TASK TO COMPLETE: Line count for the string "request": give the number of lines in the data below that contain it, and nothing more.
____ DATA SUPPLIED
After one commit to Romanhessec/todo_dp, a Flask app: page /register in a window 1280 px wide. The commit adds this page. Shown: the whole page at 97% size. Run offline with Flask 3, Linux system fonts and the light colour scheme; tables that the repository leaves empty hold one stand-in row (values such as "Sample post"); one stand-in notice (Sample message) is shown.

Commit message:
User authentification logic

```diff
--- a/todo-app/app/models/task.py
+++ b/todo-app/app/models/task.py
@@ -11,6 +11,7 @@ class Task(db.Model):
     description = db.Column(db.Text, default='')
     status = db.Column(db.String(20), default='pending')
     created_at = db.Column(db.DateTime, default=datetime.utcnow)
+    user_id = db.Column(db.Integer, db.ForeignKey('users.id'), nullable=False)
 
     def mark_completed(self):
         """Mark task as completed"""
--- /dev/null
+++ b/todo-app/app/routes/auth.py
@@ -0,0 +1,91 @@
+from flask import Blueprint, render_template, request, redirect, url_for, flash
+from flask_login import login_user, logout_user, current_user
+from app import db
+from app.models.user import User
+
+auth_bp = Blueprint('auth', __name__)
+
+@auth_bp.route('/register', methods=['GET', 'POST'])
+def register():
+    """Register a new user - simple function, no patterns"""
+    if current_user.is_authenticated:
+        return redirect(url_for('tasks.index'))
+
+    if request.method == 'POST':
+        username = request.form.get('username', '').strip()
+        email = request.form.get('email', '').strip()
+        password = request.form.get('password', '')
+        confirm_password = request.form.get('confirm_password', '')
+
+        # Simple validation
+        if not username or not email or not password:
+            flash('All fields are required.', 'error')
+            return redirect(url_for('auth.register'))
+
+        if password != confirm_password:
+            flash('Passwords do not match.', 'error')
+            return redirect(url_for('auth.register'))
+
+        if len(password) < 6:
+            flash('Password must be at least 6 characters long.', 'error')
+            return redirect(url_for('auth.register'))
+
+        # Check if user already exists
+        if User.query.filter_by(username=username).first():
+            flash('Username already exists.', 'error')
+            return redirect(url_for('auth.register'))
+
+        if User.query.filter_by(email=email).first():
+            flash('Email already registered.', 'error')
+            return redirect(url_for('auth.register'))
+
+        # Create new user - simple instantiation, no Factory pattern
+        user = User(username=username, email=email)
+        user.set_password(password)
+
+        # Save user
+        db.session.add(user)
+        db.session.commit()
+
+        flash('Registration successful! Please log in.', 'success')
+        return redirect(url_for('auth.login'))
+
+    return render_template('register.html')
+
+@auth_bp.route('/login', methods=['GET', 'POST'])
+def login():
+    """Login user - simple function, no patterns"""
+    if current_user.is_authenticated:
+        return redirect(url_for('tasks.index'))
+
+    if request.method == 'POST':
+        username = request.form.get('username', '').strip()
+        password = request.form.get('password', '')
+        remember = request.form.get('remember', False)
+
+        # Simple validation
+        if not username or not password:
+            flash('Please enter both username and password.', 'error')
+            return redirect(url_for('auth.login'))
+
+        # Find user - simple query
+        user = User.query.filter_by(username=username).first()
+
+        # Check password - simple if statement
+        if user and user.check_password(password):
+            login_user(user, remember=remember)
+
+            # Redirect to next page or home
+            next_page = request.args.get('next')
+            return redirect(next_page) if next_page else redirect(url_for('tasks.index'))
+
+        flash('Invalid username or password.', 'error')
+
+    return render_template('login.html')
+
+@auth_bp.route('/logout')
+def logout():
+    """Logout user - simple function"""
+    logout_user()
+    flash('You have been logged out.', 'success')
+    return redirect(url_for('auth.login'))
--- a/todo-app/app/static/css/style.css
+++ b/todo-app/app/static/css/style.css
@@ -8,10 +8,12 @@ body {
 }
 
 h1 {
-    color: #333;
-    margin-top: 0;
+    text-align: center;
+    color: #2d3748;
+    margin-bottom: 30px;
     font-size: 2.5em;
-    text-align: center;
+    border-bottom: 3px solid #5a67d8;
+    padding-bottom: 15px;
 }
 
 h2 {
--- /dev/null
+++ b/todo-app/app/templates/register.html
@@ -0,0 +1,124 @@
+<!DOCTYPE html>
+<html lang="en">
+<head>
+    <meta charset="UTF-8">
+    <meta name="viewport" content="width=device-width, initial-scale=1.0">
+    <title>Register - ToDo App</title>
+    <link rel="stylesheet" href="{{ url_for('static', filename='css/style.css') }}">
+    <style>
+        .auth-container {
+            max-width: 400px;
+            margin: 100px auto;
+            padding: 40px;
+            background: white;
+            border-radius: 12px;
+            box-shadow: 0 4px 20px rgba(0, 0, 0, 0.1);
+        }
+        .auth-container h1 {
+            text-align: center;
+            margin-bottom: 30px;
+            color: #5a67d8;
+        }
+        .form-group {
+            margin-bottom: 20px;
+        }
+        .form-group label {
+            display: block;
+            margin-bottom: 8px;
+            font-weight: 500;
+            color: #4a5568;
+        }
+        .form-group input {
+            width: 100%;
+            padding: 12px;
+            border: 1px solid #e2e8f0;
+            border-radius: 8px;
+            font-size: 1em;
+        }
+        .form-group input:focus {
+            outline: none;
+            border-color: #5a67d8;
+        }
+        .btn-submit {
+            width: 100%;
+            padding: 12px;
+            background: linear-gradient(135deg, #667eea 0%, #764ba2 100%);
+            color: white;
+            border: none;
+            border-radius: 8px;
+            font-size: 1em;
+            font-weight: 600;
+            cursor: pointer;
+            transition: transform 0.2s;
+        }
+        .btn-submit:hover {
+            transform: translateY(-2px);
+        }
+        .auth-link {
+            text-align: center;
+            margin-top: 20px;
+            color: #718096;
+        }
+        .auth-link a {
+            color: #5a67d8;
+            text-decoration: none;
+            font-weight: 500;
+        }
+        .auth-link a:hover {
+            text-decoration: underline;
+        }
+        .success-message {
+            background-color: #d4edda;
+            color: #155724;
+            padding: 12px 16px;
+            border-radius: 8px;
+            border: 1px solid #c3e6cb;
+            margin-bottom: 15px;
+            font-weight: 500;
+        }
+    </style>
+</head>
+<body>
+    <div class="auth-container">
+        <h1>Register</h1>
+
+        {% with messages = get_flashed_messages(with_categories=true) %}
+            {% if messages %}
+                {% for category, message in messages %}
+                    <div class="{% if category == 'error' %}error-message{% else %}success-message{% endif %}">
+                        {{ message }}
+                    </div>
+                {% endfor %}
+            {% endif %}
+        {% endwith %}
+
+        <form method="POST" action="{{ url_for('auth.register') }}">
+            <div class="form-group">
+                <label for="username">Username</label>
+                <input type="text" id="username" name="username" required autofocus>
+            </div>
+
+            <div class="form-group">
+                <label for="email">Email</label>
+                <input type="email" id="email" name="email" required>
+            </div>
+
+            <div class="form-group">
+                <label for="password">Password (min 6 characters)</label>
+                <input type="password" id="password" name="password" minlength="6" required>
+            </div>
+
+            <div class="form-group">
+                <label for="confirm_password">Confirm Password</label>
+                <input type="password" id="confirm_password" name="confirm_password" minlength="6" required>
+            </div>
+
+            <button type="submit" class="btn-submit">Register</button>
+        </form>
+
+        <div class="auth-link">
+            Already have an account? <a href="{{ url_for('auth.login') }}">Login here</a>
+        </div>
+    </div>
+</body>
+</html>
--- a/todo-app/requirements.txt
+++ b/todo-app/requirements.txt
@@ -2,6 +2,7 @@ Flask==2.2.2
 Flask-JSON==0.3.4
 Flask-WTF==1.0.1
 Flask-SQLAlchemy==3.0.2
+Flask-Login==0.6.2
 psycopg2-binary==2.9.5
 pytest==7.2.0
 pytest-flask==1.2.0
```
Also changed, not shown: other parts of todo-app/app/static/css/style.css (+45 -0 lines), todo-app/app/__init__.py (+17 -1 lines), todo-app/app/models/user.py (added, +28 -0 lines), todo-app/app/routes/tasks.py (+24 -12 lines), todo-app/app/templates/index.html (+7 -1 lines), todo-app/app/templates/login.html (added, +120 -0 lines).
________
SOLUTION TO THIS EXERCISE: 11